Staff training & awareness

Your organization's entire staff needs to be made aware of the need for accessible technologies as part of creating an inclusive workplace. Beyond this, your initiative may want to develop role-based training, and may even want to develop your own training materials.

A white man stands wearing a VR headset and using a hand-held controller. At his side, a sighted white male companion holds a white cane.
 Man stands wearing a VR headset and using a hand-held controller, next to another man.

Throughout 2020, PEAT is exploring the role that technology can play in breaking down barriers to employment and ensuring accessibility, equality, and opportunity for all. Please join us!

This Action Steps toolkit is designed to help employers learn the what, why, and how of accessible workplace technology. 

For some, conducting business from home may be a new adventure, while others are veterans of remote work. Regardless of experience, it can be helpful for us all to think through approaches to teleworking to ensure that we are both effective and content when working from our home offices.

Employee Resource Groups (ERGs) are an important part of a company’s diversity and inclusion efforts. But how do you ensure your ERG meetings and events are accessible to everyone? Check out this tipsheet of strategies from PEAT and the Employer Assistance and Resource Network on Disability Inclusion (EARN).
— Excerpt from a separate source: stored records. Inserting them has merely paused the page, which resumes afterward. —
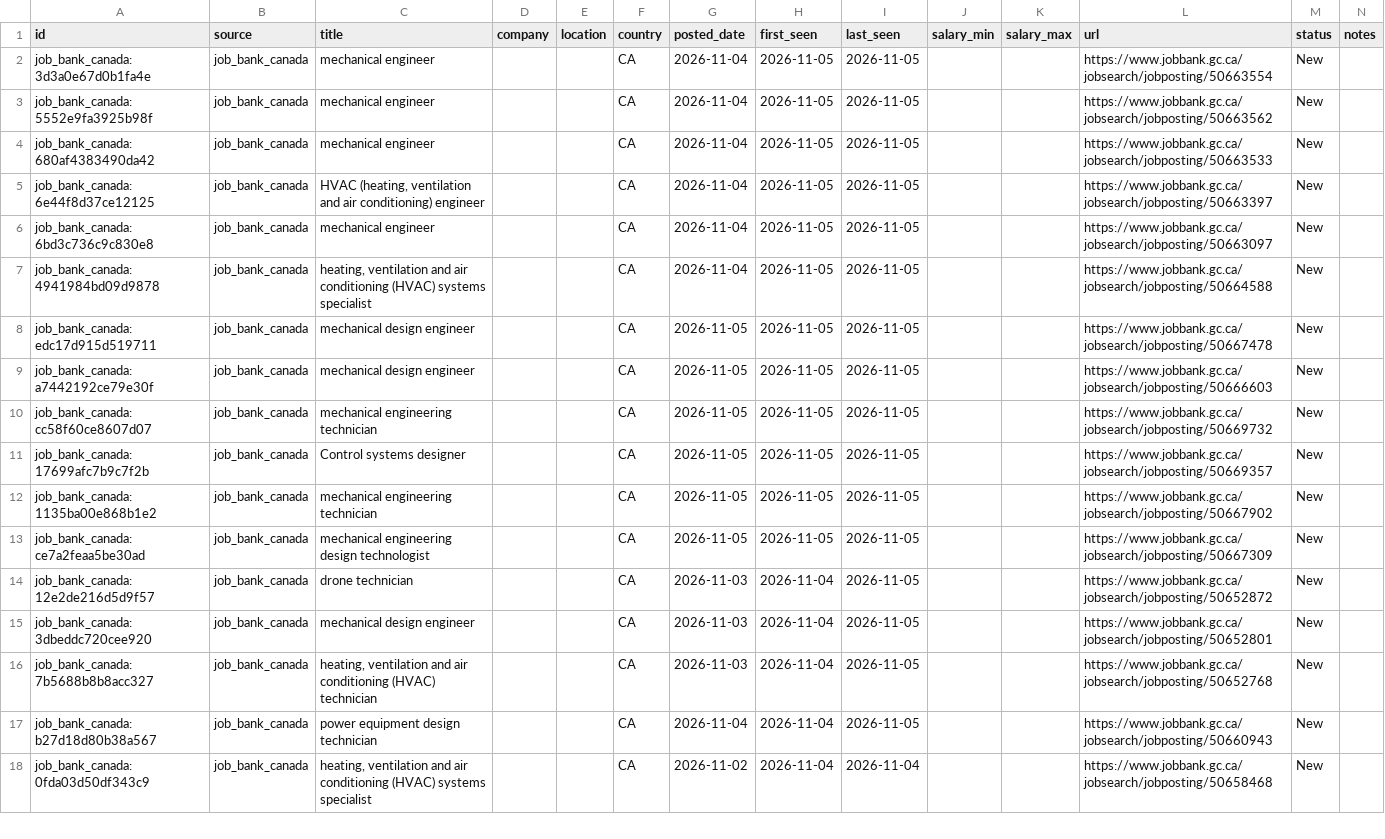
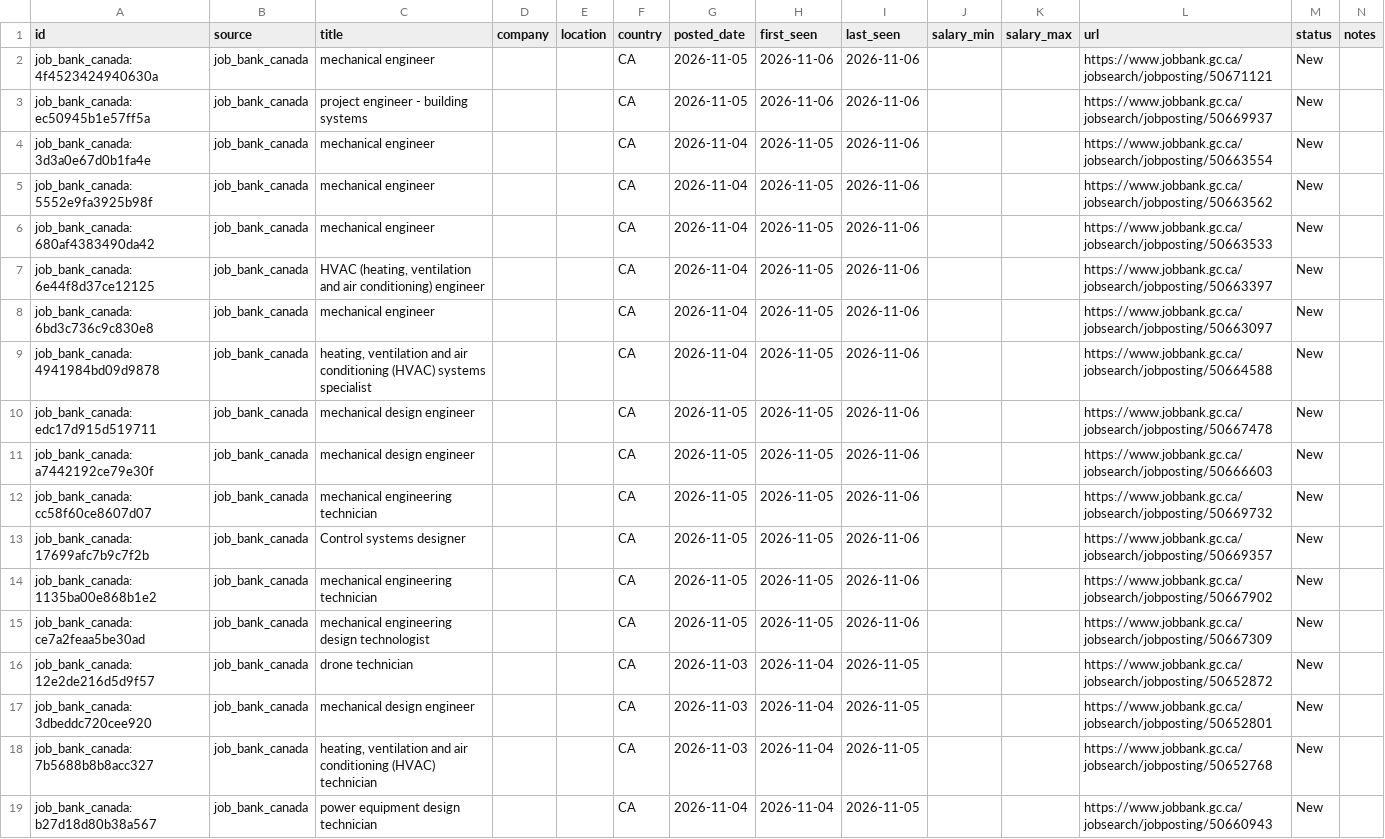
Before and after one commit to kprana976/Claude-resume, a CSV file: docs/listings.csv, drawn as a sheet; only a part is shown; the shorter side is filled out with more unchanged rows.

```diff
--- a/docs/listings.csv
+++ b/docs/listings.csv
@@ -1,14 +1,16 @@
 id,source,title,company,location,country,posted_date,first_seen,last_seen,salary_min,salary_max,url,status,notes
-job_bank_canada:3d3a0e67d0b1fa4e,job_bank_canada,mechanical engineer,,,CA,2026-11-04,2026-11-05,2026-11-05,,,https://www.jobbank.gc.ca/jobsearch/jobposting/50663554,New,
-job_bank_canada:5552e9fa3925b98f,job_bank_canada,mechanical engineer,,,CA,2026-11-04,2026-11-05,2026-11-05,,,https://www.jobbank.gc.ca/jobsearch/jobposting/50663562,New,
-job_bank_canada:680af4383490da42,job_bank_canada,mechanical engineer,,,CA,2026-11-04,2026-11-05,2026-11-05,,,https://www.jobbank.gc.ca/jobsearch/jobposting/50663533,New,
-job_bank_canada:6e44f8d37ce12125,job_bank_canada,"HVAC (heating, ventilation and air conditioning) engineer",,,CA,2026-11-04,2026-11-05,2026-11-05,,,https://www.jobbank.gc.ca/jobsearch/jobposting/50663397,New,
-job_bank_canada:6bd3c736c9c830e8,job_bank_canada,mechanical engineer,,,CA,2026-11-04,2026-11-05,2026-11-05,,,https://www.jobbank.gc.ca/jobsearch/jobposting/50663097,New,
-job_bank_canada:4941984bd09d9878,job_bank_canada,"heating, ventilation and air conditioning (HVAC) systems specialist",,,CA,2026-11-04,2026-11-05,2026-11-05,,,https://www.jobbank.gc.ca/jobsearch/jobposting/50664588,New,
-job_bank_canada:edc17d915d519711,job_bank_canada,mechanical design engineer,,,CA,2026-11-05,2026-11-05,2026-11-05,,,https://www.jobbank.gc.ca/jobsearch/jobposting/50667478,New,
-job_bank_canada:a7442192ce79e30f,job_bank_canada,mechanical design engineer,,,CA,2026-11-05,2026-11-05,2026-11-05,,,https://www.jobbank.gc.ca/jobsearch/jobposting/50666603,New,
-job_bank_canada:cc58f60ce8607d07,job_bank_canada,mechanical engineering technician,,,CA,2026-11-05,2026-11-05,2026-11-05,,,https://www.jobbank.gc.ca/jobsearch/jobposting/50669732,New,
-job_bank_canada:17699afc7b9c7f2b,job_bank_canada,Control systems designer,,,CA,2026-11-05,2026-11-05,2026-11-05,,,https://www.jobbank.gc.ca/jobsearch/jobposting/50669357,New,
-job_bank_canada:1135ba00e868b1e2,job_bank_canada,mechanical engineering technician,,,CA,2026-11-05,2026-11-05,2026-11-05,,,https://www.jobbank.gc.ca/jobsearch/jobposting/50667902,New,
-job_bank_canada:ce7a2feaa5be30ad,job_bank_canada,mechanical engineering design technologist,,,CA,2026-11-05,2026-11-05,2026-11-05,,,https://www.jobbank.gc.ca/jobsearch/jobposting/50667309,New,
+job_bank_canada:4f4523424940630a,job_bank_canada,mechanical engineer,,,CA,2026-11-05,2026-11-06,2026-11-06,,,https://www.jobbank.gc.ca/jobsearch/jobposting/50671121,New,
+job_bank_canada:ec50945b1e57ff5a,job_bank_canada,project engineer  - building systems,,,CA,2026-11-05,2026-11-06,2026-11-06,,,https://www.jobbank.gc.ca/jobsearch/jobposting/50669937,New,
+job_bank_canada:3d3a0e67d0b1fa4e,job_bank_canada,mechanical engineer,,,CA,2026-11-04,2026-11-05,2026-11-06,,,https://www.jobbank.gc.ca/jobsearch/jobposting/50663554,New,
+job_bank_canada:5552e9fa3925b98f,job_bank_canada,mechanical engineer,,,CA,2026-11-04,2026-11-05,2026-11-06,,,https://www.jobbank.gc.ca/jobsearch/jobposting/50663562,New,
+job_bank_canada:680af4383490da42,job_bank_canada,mechanical engineer,,,CA,2026-11-04,2026-11-05,2026-11-06,,,https://www.jobbank.gc.ca/jobsearch/jobposting/50663533,New,
+job_bank_canada:6e44f8d37ce12125,job_bank_canada,"HVAC (heating, ventilation and air conditioning) engineer",,,CA,2026-11-04,2026-11-05,2026-11-06,,,https://www.jobbank.gc.ca/jobsearch/jobposting/50663397,New,
+job_bank_canada:6bd3c736c9c830e8,job_bank_canada,mechanical engineer,,,CA,2026-11-04,2026-11-05,2026-11-06,,,https://www.jobbank.gc.ca/jobsearch/jobposting/50663097,New,
+job_bank_canada:4941984bd09d9878,job_bank_canada,"heating, ventilation and air conditioning (HVAC) systems specialist",,,CA,2026-11-04,2026-11-05,2026-11-06,,,https://www.jobbank.gc.ca/jobsearch/jobposting/50664588,New,
+job_bank_canada:edc17d915d519711,job_bank_canada,mechanical design engineer,,,CA,2026-11-05,2026-11-05,2026-11-06,,,https://www.jobbank.gc.ca/jobsearch/jobposting/50667478,New,
+job_bank_canada:a7442192ce79e30f,job_bank_canada,mechanical design engineer,,,CA,2026-11-05,2026-11-05,2026-11-06,,,https://www.jobbank.gc.ca/jobsearch/jobposting/50666603,New,
+job_bank_canada:cc58f60ce8607d07,job_bank_canada,mechanical engineering technician,,,CA,2026-11-05,2026-11-05,2026-11-06,,,https://www.jobbank.gc.ca/jobsearch/jobposting/50669732,New,
+job_bank_canada:17699afc7b9c7f2b,job_bank_canada,Control systems designer,,,CA,2026-11-05,2026-11-05,2026-11-06,,,https://www.jobbank.gc.ca/jobsearch/jobposting/50669357,New,
+job_bank_canada:1135ba00e868b1e2,job_bank_canada,mechanical engineering technician,,,CA,2026-11-05,2026-11-05,2026-11-06,,,https://www.jobbank.gc.ca/jobsearch/jobposting/50667902,New,
+job_bank_canada:ce7a2feaa5be30ad,job_bank_canada,mechanical engineering design technologist,,,CA,2026-11-05,2026-11-05,2026-11-06,,,https://www.jobbank.gc.ca/jobsearch/jobposting/50667309,New,
 job_bank_canada:12e2de216d5d9f57,job_bank_canada,drone technician,,,CA,2026-11-03,2026-11-04,2026-11-05,,,https://www.jobbank.gc.ca/jobsearch/jobposting/50652872,New,
```
Also changed, not shown: 1 other file.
If you're eager for a high-skilled, high-paying career, check out the Department of Labor's Apprenticeship Finder as well as the Apprenti website to get started.

Tips to help you ensure that your social media posts are accessible to everyone.

It's important to know—and be able to prove—that your activities are having a positive effect. PEAT offers several resources to help you measure and evaluate your progress

Find resources to get started with training staff across your organization in the accessibility skills relevant to their specific roles.

Different job roles within your company will require different training levels and skills. This article discusses some typical job roles and the accessibility training they should ideally receive.

People with various permanent, temporary, situational, or changing disabilities access the web in different ways. Check out the following tips to ensure that everyone can use your website—regardless of whether they can manipulate a mouse, their level of vision, how many colors they can see, how much they can hear, or how they process information.